(Source records begins)
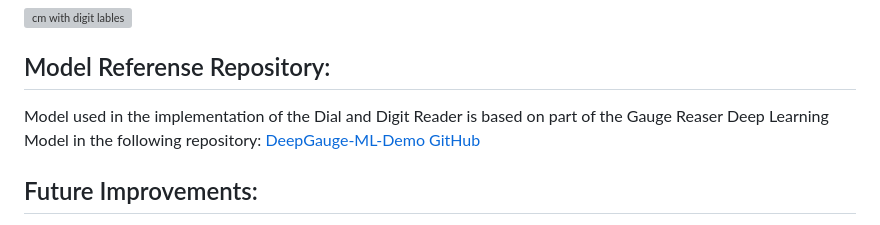
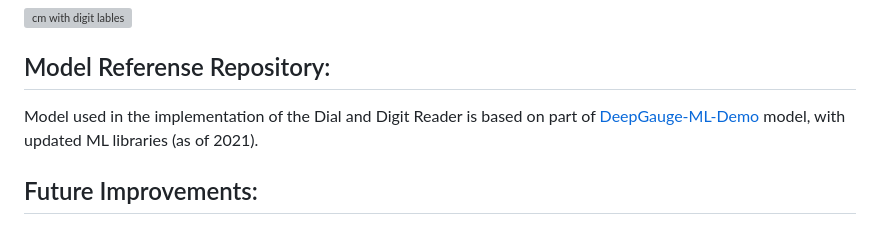
Before and after one commit to louelidrissi/Gasmeter-Reader, a Markdown page: README.md, the part around the change. Rendered like a GitHub page; grey boxes are pictures that could not be loaded.

```diff
--- a/README.md
+++ b/README.md
@@ -59,7 +59,7 @@ Data was augmented to account for light and gasmeter screen effect on the needle
 
 ## Model Referense Repository:
 
-Model used in the implementation of the Dial and Digit Reader is based on part of the Gauge Reaser Deep Learning Model in the following repository: [DeepGauge-ML-Demo GitHub](https://github.com/louelidrissi/DeepGauge-ML-Demo)
+Model used in the implementation of the Dial and Digit Reader is based on part of [DeepGauge-ML-Demo](https://github.com/louelidrissi/DeepGauge-ML-Demo) model, with updated ML libraries (as of 2021).
 
 ## Future Improvements:
 - Implement image recognition to detect the needle.
```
(Source records ends)
Exercise brief => What lines in the data above contain the word "README"? Show them all.

Your solution =>
Before and after one commit to louelidrissi/Gasmeter-Reader, a Markdown page: README.md, the part around the change. Rendered like a GitHub page; grey boxes are pictures that could not be loaded.
--- a/README.md
+++ b/README.md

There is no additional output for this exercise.